A recent Swedish study finds no link between celiac disease and autism spectrum disorders.
The study’s lead, Dr. Jonas Ludvigsson of Sweden’s Karolinska Institute, says that this is one less thing for people who have celiac disease or autism spectrum disorder (ASD) to worry about.
According to Ludvigsson, people who were diagnosed with an ASD in the study were no more likely to be diagnosed with celiac disease than people without an ASD.
Ludvigsson and his colleagues linked several Swedish databases to compare the celiac disease diagnoses among people with ASDs to a group of people without the developmental disorders. The researchers had data from 250,000 people.
Roughly 44 people per 100,000 were diagnosed with an ASD before they were diagnosed with celiac disease. That compared to about 48 people per 100,000 who were diagnosed with an ASD but not with celiac disease.
The study did find, however, a link between ASDs and a positive blood test for celiac disease, which alone is not enough to diagnose someone with the condition. A celiac disease diagnosis requires both a positive blood test and evidence of damage to the small intestine.
Ludvigsson cautioned that the link between ASDs and a positive celiac blood test is based on a small number of cases. There could be a real relationship between the two or it could be a result of doctors overtesting people with ASDs, he said.
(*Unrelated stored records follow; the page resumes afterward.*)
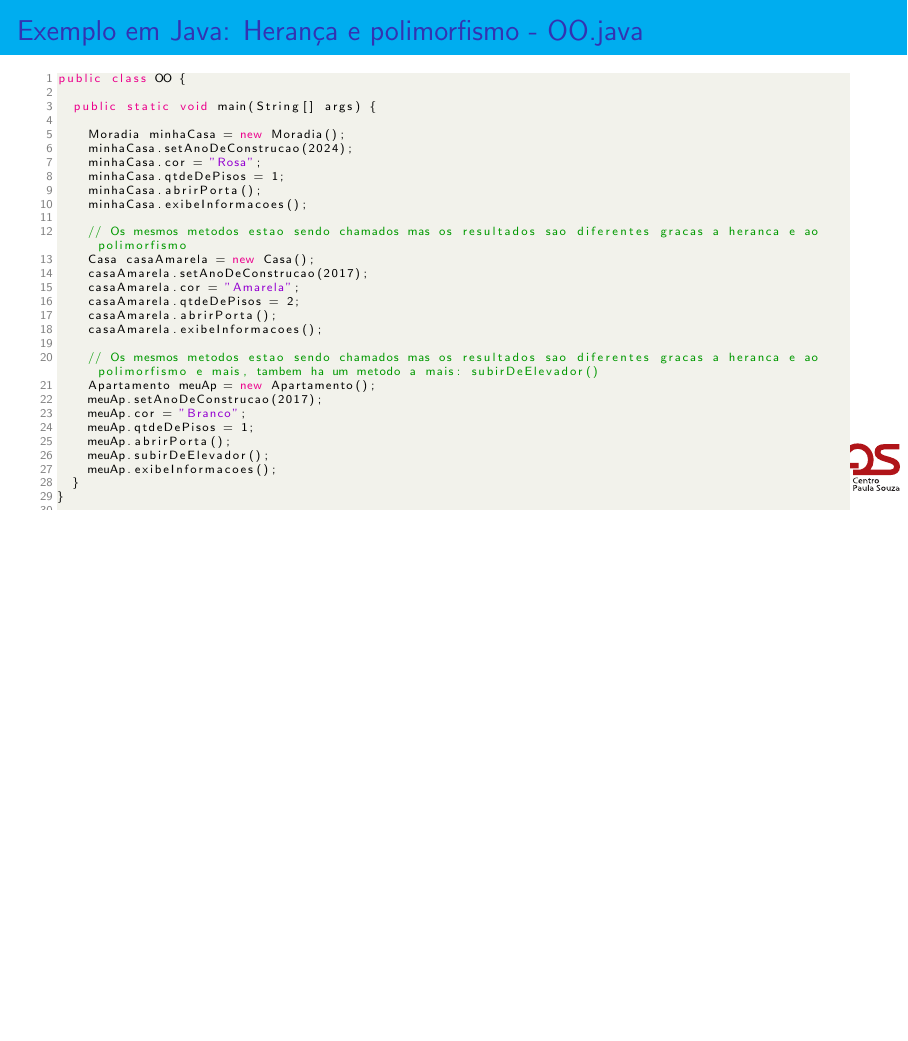
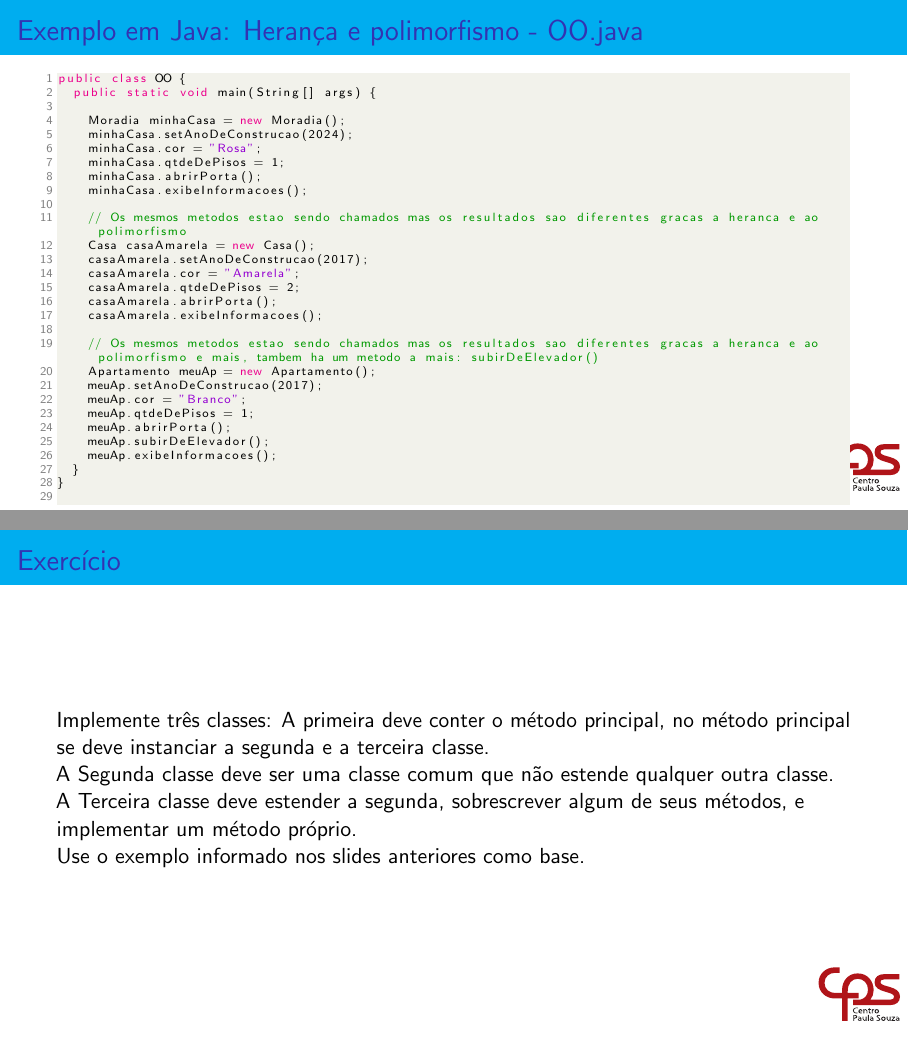
Before and after one commit to ensismoebius/OO, LaTeX slides (presentation/apresentacao.tex, which reads presentation/slides/heranca.tex): page 29 of 29 before the commit and pages 29 and 30 of 30 after it, the two joined at a grey line, the shorter picture padded with empty space. The pictures show the PDF file presentation/apresentacao.pdf that the author committed with the source.

Commit message:
Conserto

```diff
--- a/presentation/slides/heranca.tex
+++ b/presentation/slides/heranca.tex
@@ -110,6 +109,14 @@ public class OO {
 		meuAp.exibeInformacoes();
 	}
 }
-
 	\end{lstlisting}
 \end{frame}
+
+\begin{frame}
+	\frametitle{Exercício}
+	\par Implemente três classes:
+	A primeira deve conter o método principal, no método principal se deve instanciar a segunda e a terceira classe.
+	\par A Segunda classe deve ser uma classe comum que não estende qualquer  outra classe.
+	\par A Terceira classe deve estender a segunda, sobrescrever algum de seus métodos, e implementar um método próprio.
+	\par Use o exemplo informado nos slides anteriores como base.
+\end{frame}
```
Also changed, not shown: presentation/apresentacao.pdf, presentation/slides/heranca.tex (1 more changed lines).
The study also does not shed any light on whether a gluten-free diet improves ASD symptoms. The study is published in JAMA Psychiatry.